Are we willing to suffer for the sake of people seeing Christ? Neither John Piper, nor myself, nor most of the readers of this book will ever face the seemingly unbearable losses of William Tyndale, John Paton, or Adoniram Judson. But are we willing? And do we have such a personal knowledge and profound attachment to the God of grace that we would be able to trust him in the face of seemingly unbearable loss?
The brilliance and impact of this little book is not in it’s exaltation of missionary heroes. Their lives are impressive, for sure, but Piper makes sure that we know that their God is much more impressive. And without their God, these men would have been nothing. It is because of what God did in (and through) these men’s lives that their stories are relevant to us today. Do we grasp the awesome and devastating truths of the Gospel such that we are willing to die a million little deaths each day to see God honored in our lives? Do we see the hand of Providence in our losses, big and small, such that these losses draw us closer to the heart of God rather than push us away in bitterness? Is Christ precious to us?
Since I am a missionary, some might think that such self-denying Christ-centeredness comes naturally to me. It does not. In fact, I am not very good at it. Daily I find myself drawn off course by a billion distractions that clamor for my attention and claim to be more interesting, more fun, more satisfying than whatever I happen to be doing. In many ways a product of Western culture and my own generation, I like things easy. I like things that I can attain with a minimum of effort.
Because I like ease but know that that is not good, one particular thought near the beginning of the book struck me right between the eyes. Asking the question as to how William Tyndale accomplished all that he did, Piper says we need to “remember two ways that a pastor or spiritual leader must die in order to bear fruit for God (John 12:24; Romans 7:4). On the one hand, we must die to the notion that we do not have to think hard or work hard to achieve spiritual goals. On the other hand, we must die to the notion that our thinking and our working is decisive in achieving spiritual goals.” (p.35)

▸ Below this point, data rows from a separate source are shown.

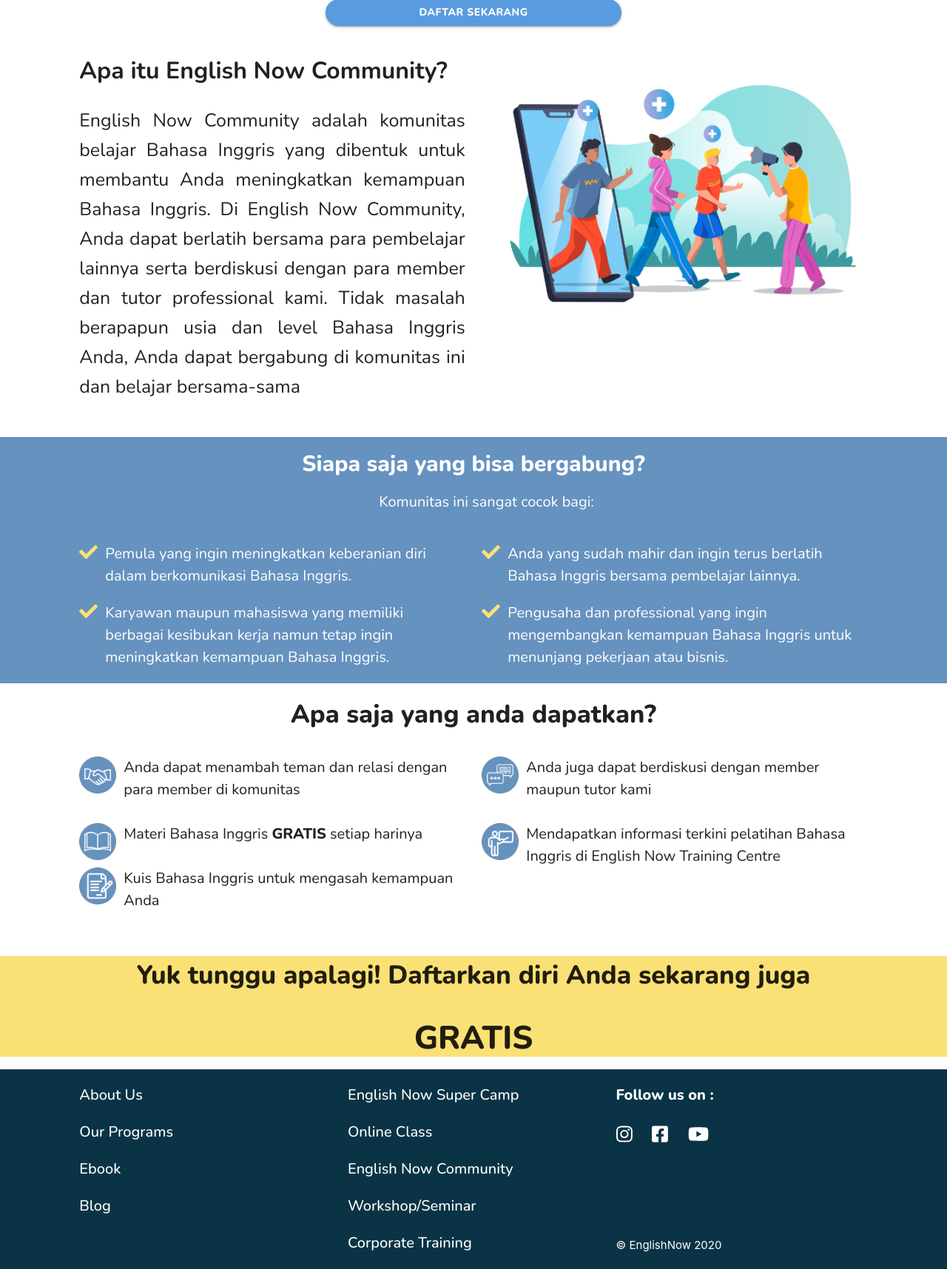
After one commit to sirajul777/enowtraining, a CodeIgniter app: page /enow/index.php/community/index in a window 1280 px wide. The commit adds this page. Shown: the part 485-2201 px from the top of the page at 74% size. Run offline with CodeIgniter, Linux system fonts and the light colour scheme; some libraries are stand-ins or nearby versions.

Commit message:
fix supercamp dan menambah community

```diff
--- a/application/config/config.php
+++ b/application/config/config.php
@@ -23,7 +23,7 @@ defined('BASEPATH') or exit('No direct script access allowed');
 | a PHP script and you can easily do that on your own.
 |
 */
-$config['base_url'] = 'http://englishnow.epizy.com/';
+$config['base_url'] = 'http://localhost/enow/';
 
 /*
 |--------------------------------------------------------------------------
--- /dev/null
+++ b/application/controllers/Community.php
@@ -0,0 +1,14 @@
+<?php
+defined('BASEPATH') or exit('No direct script access allowed');
+
+class Community extends CI_Controller
+{
+    public function index()
+    {
+        $this->load->view('template/header');
+        $this->load->view('template/navbar');
+        $this->load->view('homepage/community');
+        $this->load->view('template/foot');
+        $this->load->view('template/footer');
+    }
+}
--- /dev/null
+++ b/application/views/homepage/community.php
@@ -0,0 +1,104 @@
+<!-- head community -->
+<div class="community">
+    <div class="container">
+        <div class="center h-supercamp">
+            <h>English Now Community</h>
+        </div>
+        <div class="row">
+            <div class="video-center">
+                <div class="video-container">
+                    <iframe class="mini-video" src=https://youtu.be/Ev_-gOW-gMo?list=RDEv_-gOW-gMo" frameborder="0" allowfullscreen></iframe>
+                </div>
+            </div>
+            <a class="btn tombol5 center" type="button" href="#">Daftar Sekarang</a>
+        </div>
+
+        <div class="row">
+            <div class="col s12 m6">
+                <h4 class="h-community">Apa itu English Now Community?</h4>
+                <p class="p-community">English Now Community adalah komunitas belajar Bahasa Inggris yang dibentuk untuk membantu Anda meningkatkan kemampuan Bahasa Inggris. Di English Now Community, Anda dapat berlatih bersama para pembelajar lainnya serta berdiskusi dengan para member dan tutor professional kami. Tidak masalah berapapun usia dan level Bahasa Inggris Anda, Anda dapat bergabung di komunitas ini dan belajar bersama-sama</p>
+            </div>
+            <div class="col s12 m6">
+                <img class="responsive-img" src="<?= base_url(); ?>assets/img/Community.png" alt="">
+            </div>
+        </div>
+    </div>
+</div>
+<!-- end head community -->
+
+
+<!-- collect -->
+<div class="collect">
+    <div class="container">
+        <h4 class="h-collect center">Siapa saja yang bisa bergabung?</h4>
+        <p class="p-collect center">Komunitas ini sangat cocok bagi:</p>
+        <div class="row">
+            <div class="col s12 m6">
+                <div class="dasar">
+                    <i class="fas fa-check"></i>
+                    <p class="p-collect">Pemula yang ingin meningkatkan keberanian diri dalam berkomunikasi Bahasa Inggris.</p>
+                </div>
+                <div class="dasar">
+                    <i class="fas fa-check"></i>
+                    <p class="p-collect">Karyawan maupun mahasiswa yang memiliki berbagai kesibukan kerja namun tetap ingin meningkatkan kemampuan Bahasa Inggris.
+                    </p>
+                </div>
+            </div>
+            <div class="col s12 m6">
+                <div class="dasar">
+                    <i class="fas fa-check"></i>
+
+                    <p class="p-collect">Anda yang sudah mahir dan ingin terus berlatih Bahasa Inggris bersama pembelajar lainnya.</p>
+                </div>
+                <div class="dasar">
+                    <i class="fas fa-check"></i>
+                    <p class="p-collect">Pengusaha dan professional yang ingin mengembangkan kemampuan Bahasa Inggris untuk menunjang pekerjaan atau bisnis.
+                </div>
+            </div>
+        </div>
+    </div>
+</div>
+<!-- end collect -->
+
+
+<!-- feedback -->
+<div class="feedback">
+    <div class="container">
+        <h4 class="h-feedback center">Apa saja yang anda dapatkan?</h4>
+        <div class="row">
+            <div class="col s12 m6">
+                <div class="feed-card">
+                    <img class="img-feedback" src="<?= base_url(); ?>assets/img/grub1.png" alt="">
+                    <p class="p-feedback">Anda dapat menambah teman dan relasi dengan para member di komunitas</p>
+                </div>
+                <div class="feed-card">
+                    <img class="img-feedback" src="<?= base_url(); ?>assets/img/grub2.png" alt="">
+                    <p class="p-feedback">Materi Bahasa Inggris <span>GRATIS</span> setiap harinya</p>
+                </div>
+                <div class="feed-card">
+                    <img class="img-feedback" src="<?= base_url(); ?>assets/img/grub3.png" alt="">
+                    <p class="p-feedback">Kuis Bahasa Inggris untuk mengasah kemampuan Anda</p>
+                </div>
+            </div>
+            <div class="col s12 m6">
+                <div class="feed-card">
+                    <img class="img-feedback" src="<?= base_url(); ?>assets/img/grub4.png" alt="">
+                    <p class="p-feedback">Anda juga dapat berdiskusi dengan member maupun tutor kami</p>
+                </div>
+                <div class="feed-card">
+                    <img class="img-feedback" src="<?= base_url(); ?>assets/img/grub5.png" alt="">
+                    <p class="p-feedback">Mendapatkan informasi terkini pelatihan Bahasa Inggris di English Now Training Centre</p>
+                </div>
+            </div>
+        </div>
+    </div>
+</div>
+<!-- end feedback -->
+
+
+<div class="quots">
+    <div class="container">
+        <p class="p-quots">Yuk tunggu apalagi! Daftarkan diri Anda sekarang juga</p>
+        <h3 class="h-quots center">GRATIS</h3>
+    </div>
+</div>
--- a/application/views/homepage/superchamp.php
+++ b/application/views/homepage/superchamp.php
@@ -7,7 +7,7 @@
         <div class="row">
             <div class="video-center">
                 <div class="video-container">
-                    <iframe class="mini-video" src="https://www.youtube.com/watch?v=YGpvJmL-2aU&list=RDMMEv_-gOW-gMo&index=3" frameborder="0" allowfullscreen></iframe>
+                    <iframe class="mini-video" src=https://youtu.be/Ev_-gOW-gMo?list=RDEv_-gOW-gMo" frameborder="0" allowfullscreen></iframe>
                 </div>
             </div>
 
@@ -50,10 +50,10 @@
                 <h3 class="h-contact center">Contact Us</h3>
             </div>
             <div class="col s12 center">
-                <a href="https://wa.me/6281316621562"><i class="fab fa-whatsapp"></i></a>
+                <a href="https://wa.me/6281316621562"><img src="<?= base_url('assets/'); ?>img/wa.png"></a>
             </div>
             <div class="col s12 center">
-                <p>Or</p>
+                <p>Atau email dibawah ini</p>
             </div>
         </div>
         <div class="row">
--- a/assets/css/enow.css
+++ b/assets/css/enow.css
@@ -70,9 +70,20 @@
 	color: #599bdf !important;
 }
 
+.btn.tombol5 {
+	justify-content: center;
+	align-items: center;
+	flex-wrap: wrap;
+	display: block;
+	background-color: #599bdf !important;
+	border-radius: 18px;
+	max-width: 400px;
+}
+
 .tombol2,
 .tombol3,
-.tombol4 {
+.tombol4,
+.tombol5 {
 	font-family: "Nunito", sans-serif;
 	font-weight: 800;
 	margin-bottom: 20px;
@@ -90,14 +101,29 @@ nav {
 	color: #4CAF50;
 }
 
+.fa-check {
+	color: #FAE175;
+	font-size: 25px;
+	position: absolute;
+}
+
 .h-about,
 .h-supercamp {
-	font-family: "Nunito",
-		sans-serif;
 	font-size: 28px;
 	color: #000;
 	font-weight: 700;
 	padding: 40px;
+}
+
+.h-community {
+	font-size: 32px;
+	font-weight: 700;
+	margin-bottom: 30px;
+}
+
+.p-community {
+	font-size: 25px;
+	text-align: left;
 }
 
 
@@ -110,13 +136,26 @@ nav {
 	padding: 10px 5px;
 }
 
+.h-collect {
+	color: #fff;
+	font-weight: 800;
+	font-size: 30px;
+	padding-top: 20px;
+}
+
+.p-collect {
+	color: #fff;
+	font-size: 20px;
+	position: relative;
+	margin-left: 35px;
+}
+
+
 .flow-text {
 	margin-top: 10px;
 }
 
 .h-baner {
-	font-family: "Nunito", sans-serif;
-	font-size: 20px;
 	color: #000;
 	font-weight: 700;
 	padding: 40px;
@@ -130,12 +169,41 @@ nav {
 
 .h-client,
 .h-about,
+.h-supercamp,
 .h-baner,
 .h-super,
 .h-class,
-.h-contact {
+.h-contact,
+.h-community,
+.p-community,
+.h-collect,
+.p-collect,
+.h-feedback,
+.p-feedback,
+.h-quots {
 	font-family: "Nunito",
 		sans-serif;
+}
+
+.h-feedback {
+	font-weight: 800;
+}
+
+.p-feedback {
+	font-size: 20px;
+	position: relative;
+	margin-left: 55px;
+	padding: 5px;
+}
+
+.p-feedback span {
+	font-weight: 800;
+	text-transform: uppercase;
+}
+
+.h-quots {
+	text-transform: uppercase;
+	font-weight: 800;
 }
 
 .h-super {
@@ -220,6 +288,13 @@ img {
 	border-style: none;
 }
 
+.img-feedback {
+	max-width: 50px;
+	max-height: 50px;
+	position: absolute;
+	margin-top: 5px;
+}
+
 .i-slide {
 	float: left;
 	width: 100% !important;
@@ -277,8 +352,13 @@ img {
 	max-width: 80% !important;
 }
 
-.superCamp {
+.superCamp,
+.collect {
 	background-color: #6692bf;
+}
+
+.card.card-collect {
+	background-color: #478DD4;
 }
 
 .quots p {
@@ -319,6 +399,9 @@ footer {
 	margin-top: 35%;
 }
 
+.dasar {
+	background-color: #6692BF;
+}
 
 
 
@@ -639,6 +722,12 @@ footer {
 		font-size: 38px;
 	}
 
+	.p-community {
+		font-size: 25px;
+		line-height: 40px;
+		text-align: justify;
+	}
+
 	.video-center {
 		margin-left: 29% !important;
 		margin-right: 29% !important;
```
Also changed, not shown: assets/img/Community.png (added), assets/img/check.png (added), assets/img/grub1.png (added), assets/img/grub2.png (added), assets/img/grub3.png (added), assets/img/grub4.png (added), assets/img/grub5.png (added), assets/img/wa.png (added).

I need to work hard. That is a good reminder. I also need to trust God for the results because I could work hard and not see much fruit. The decisive variable is in God’s hands, not mine. That too is a good reminder. But more than that, this second thought directs our thoughts and attentions to the grace, goodness, and ability of our loving heavenly Father and precious Savior Jesus Christ. And a deep knowledge of God and his shepherding care is what carries us through pain and suffering and allows people to see Christ through our sufferings. That’s what made the difference in the lives of Tyndale, Paton, and Judson. We may not be them, but we know their God. Is he precious to us?